Where strange fact and stranger fiction collide
Most people know of Arkham Asylum from the Batman franchise, my first exposer to Gotham’s AA was on a graphic novel rack at a book store in Oxnard California back in 1989. When I thumbed through the pages I was sorely disappointed that it had nothing to do with Cthulhu. Obliviously there had to be a shared connection, even the new Gotham TV show had a minor character named Dick Lovecraft, but until yesterday, I didn’t know exactly what it was.
There had been an internet rumor that the man who is credited with creating Batman, Bob Kane, had shared a train ride with HPL. The young comic book creator, so the story was told, bombarded his idol with questions about writing. The old gent from Providence was in a surprisingly good mood and humored Kane’s inquiries. As a tribute to that day Kane named the Gotham madhouse after one in The Thing in the Doorstep. This is a Great story but in the 70’s, when Arkham is first mentioned in the DCU, Kane had almost nothing to do with the Batman story line. So I pretty much assumed that the tale was apocryphal.
Another theory that seemed more likely was that Donald Wandrie who was one of Lovecraft’s closest correspondents, had a hand in the name. He was a pretty high figure in DC in the 70’s. The Arkham Asylum page in the Comic Vine website gives creation credit to Dennis “Denny” O’Neill in 1974’s Threat of the Two Headed Coin. It further says that it is unknown if he was inspired by the Cthulhu Mythos.
Arkham Asylums first appearance was not in 1974 but in fact 1931, and was not invented by Lovecraft but by Robert E. Howard. Howard is best known for his Conan the Barbarian stories, and who was a long distance friend and frequent correspondent with HPL. He chose the name of the asylum as a tribute to his pal HPL. Lovecraft who enjoyed sharing plot elements used it The Thing at the Doorstep.
Denny O’Neill, is in his own way is just as fascinating as Lovecraft. A Cuban blockade naval vet, who adamantly opposed the Vietnam War, a Catholic volunteer who supported the legalization of Marijuana in the 60’s, but who hated the actual drug, he was a reporter in Cape Gerardo, that was run out of town by the local police when, as a joke he made a fake AP wire dispatch that Martin Luther King Jr, was coming to town.
He fled to New York where he became a comic book writer, and basically signal handedly gave birth to comic’s silver age. He was the first person to deal with the drug epidemic and racial issues, in the pages of comics. He is probably best known for Green Lantern 76, when Hal Jorden is approached by a black man who says that he does a lot for the alien blue skins, but what is he doing for the black skins here on Earth. This leads to an internal crisis in Green Lantern so he and Green Arrow hop in a truck and spend the next eighteen months traveling across the US discovering America.

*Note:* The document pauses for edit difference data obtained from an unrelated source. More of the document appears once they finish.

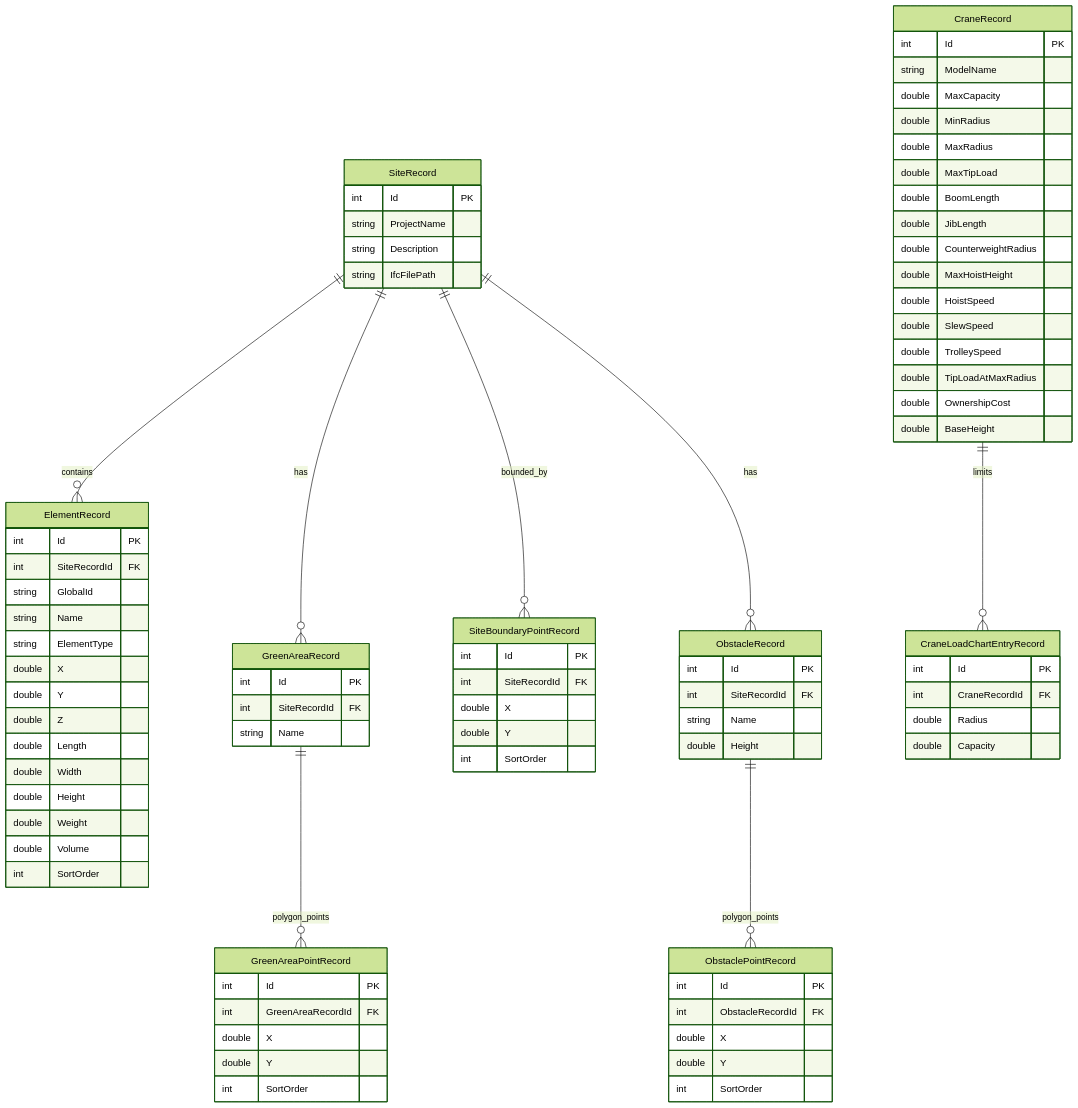
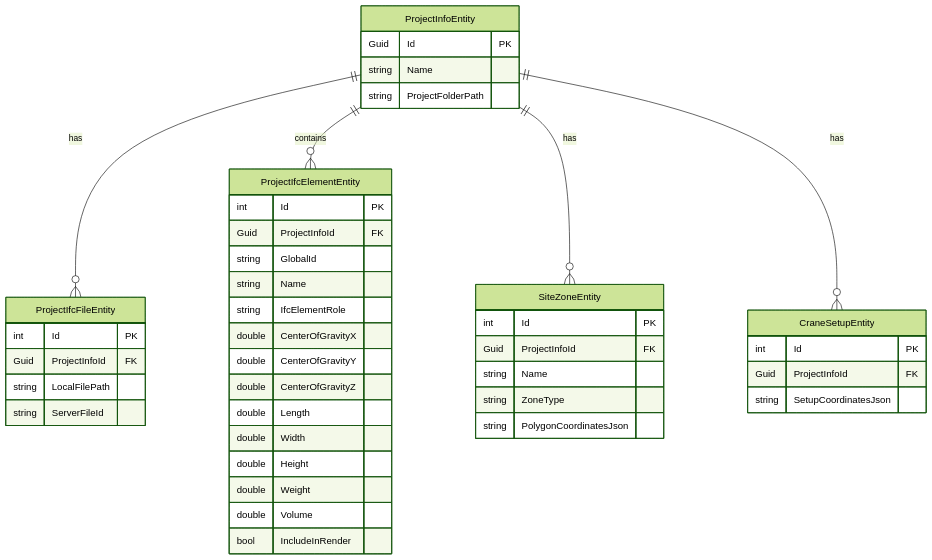
The second of 2 diagrams in docs/architecture/database.md (ITI-intake46/CranePathOptimizer), drawn with Mermaid (forest theme) before and after one commit. The commit also changed other lines of this file and 23 other files, not shown here.

First line of the commit message:
docs: add comprehensive architectural and technical debt review

````diff
--- a/docs/architecture/database.md
+++ b/docs/architecture/database.md
@@ -15,89 +68,47 @@
 ```mermaid
 erDiagram
-    SiteRecord ||--o{ ElementRecord : contains
-    SiteRecord ||--o{ GreenAreaRecord : has
-    SiteRecord ||--o{ SiteBoundaryPointRecord : bounded_by
-    SiteRecord ||--o{ ObstacleRecord : has
-    GreenAreaRecord ||--o{ GreenAreaPointRecord : polygon_points
-    ObstacleRecord ||--o{ ObstaclePointRecord : polygon_points
-    CraneRecord ||--o{ CraneLoadChartEntryRecord : limits
+    ProjectInfoEntity ||--o{ ProjectIfcFileEntity : has
+    ProjectInfoEntity ||--o{ ProjectIfcElementEntity : contains
+    ProjectInfoEntity ||--o{ SiteZoneEntity : has
+    ProjectInfoEntity ||--o{ CraneSetupEntity : has
 
-    SiteRecord {
+    ProjectInfoEntity {
+        Guid Id PK
+        string Name
+        string ProjectFolderPath
+    }
+    ProjectIfcFileEntity {
         int Id PK
-        string ProjectName
-        string Description
-        string IfcFilePath
+        Guid ProjectInfoId FK
+        string LocalFilePath
+        string ServerFileId
     }
-    ElementRecord {
+    ProjectIfcElementEntity {
         int Id PK
-        int SiteRecordId FK
+        Guid ProjectInfoId FK
         string GlobalId
         string Name
-        string ElementType
-        double X
-        double Y
-        double Z
+        string IfcElementRole
+        double CenterOfGravityX
+        double CenterOfGravityY
+        double CenterOfGravityZ
         double Length
         double Width
         double Height
         double Weight
         double Volume
-        int SortOrder
+        bool IncludeInRender
     }
-    GreenAreaRecord {
+    SiteZoneEntity {
         int Id PK
-        int SiteRecordId FK
+        Guid ProjectInfoId FK
         string Name
+        string ZoneType
+        string PolygonCoordinatesJson
     }
-    GreenAreaPointRecord {
+    CraneSetupEntity {
         int Id PK
-        int GreenAreaRecordId FK
-        double X
-        double Y
-        int SortOrder
-    }
-    SiteBoundaryPointRecord {
-        int Id PK
-        int SiteRecordId FK
-        double X
-        double Y
-        int SortOrder
-    }
-    ObstacleRecord {
-        int Id PK
-        int SiteRecordId FK
-        string Name
-        double Height
-    }
-    ObstaclePointRecord {
-        int Id PK
-        int ObstacleRecordId FK
-        double X
-        double Y
-        int SortOrder
-    }
-    CraneRecord {
-        int Id PK
-        string ModelName
-        double MaxCapacity
-        double MinRadius
-        double MaxRadius
-        double MaxTipLoad
-        double BoomLength
-        double JibLength
-        double CounterweightRadius
-        double MaxHoistHeight
-        double HoistSpeed
-        double SlewSpeed
-        double TrolleySpeed
-        double TipLoadAtMaxRadius
-        double OwnershipCost
-        double BaseHeight
-    }
-    CraneLoadChartEntryRecord {
-        int Id PK
-        int CraneRecordId FK
-        double Radius
-        double Capacity
+        Guid ProjectInfoId FK
+        string SetupCoordinatesJson
     }
 ```
````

Yesterday at Portland Wizard World Comicon, Denny O’Neill, was speaking and I planned to attend his panel with the sole purpose of asking him about Arkham Asylum. His pannel was the same time as the William Shatner panel, but honestly I was more excited about talking to O’Neill. Leaving the Kristian Ritter (Jessica Jones) panel I literally passed hundreds of people lined up for Captain Kirk, to a small auditorium that had only forty or so attendees.
Though 76 O’Neill, seemed to be re-energized when he talked about his passions of his family, comic book writing and helping comic book writers and artist who were left with no pension or medical insurance from the publishers.
He said that many people in the comics in the 70’s like Julius “Julie” Swartz were from the pulp age. A writing style that sacrificed characterization for plot. That was why many early comic books (unlike today’s entries) were seldom character driven stories, and that with hindsight Green Lantern 76 was his first character driven story.
We had almost run out of time at the end and I was one of only two people that got to ask him a question. I asked, “If Arkham Asylum was based on the pulps specifically the writings of HP Lovecraft and Robert E. Howard.”
He seemed to raise up about an inch and declared “Absolutely.” He then said that he didn’t come up with the idea. A creative team was sitting around the table, trying to come up with a mental hospital for an issue of Batman. when Jack C. Harris said, it should be named Arkham Asylum and that everyone then nodded their heads and had an “ah-ha” moment. He went on to re-emphasize the pulp back ground of comic books.
So we now know who created the DCU version of Arkham Asylum. I am afraid I don’t know much about Jack C. Harris, in fact when I looked him up in the DC Wiki, I could only find his photo. But I think that there are a lot of examples like this in collaborative writing where someone comes upon an idea in a bull session and it becomes a mainstay in the story. I also think this is only one example of the pulp influence in comic books that exist even to this day.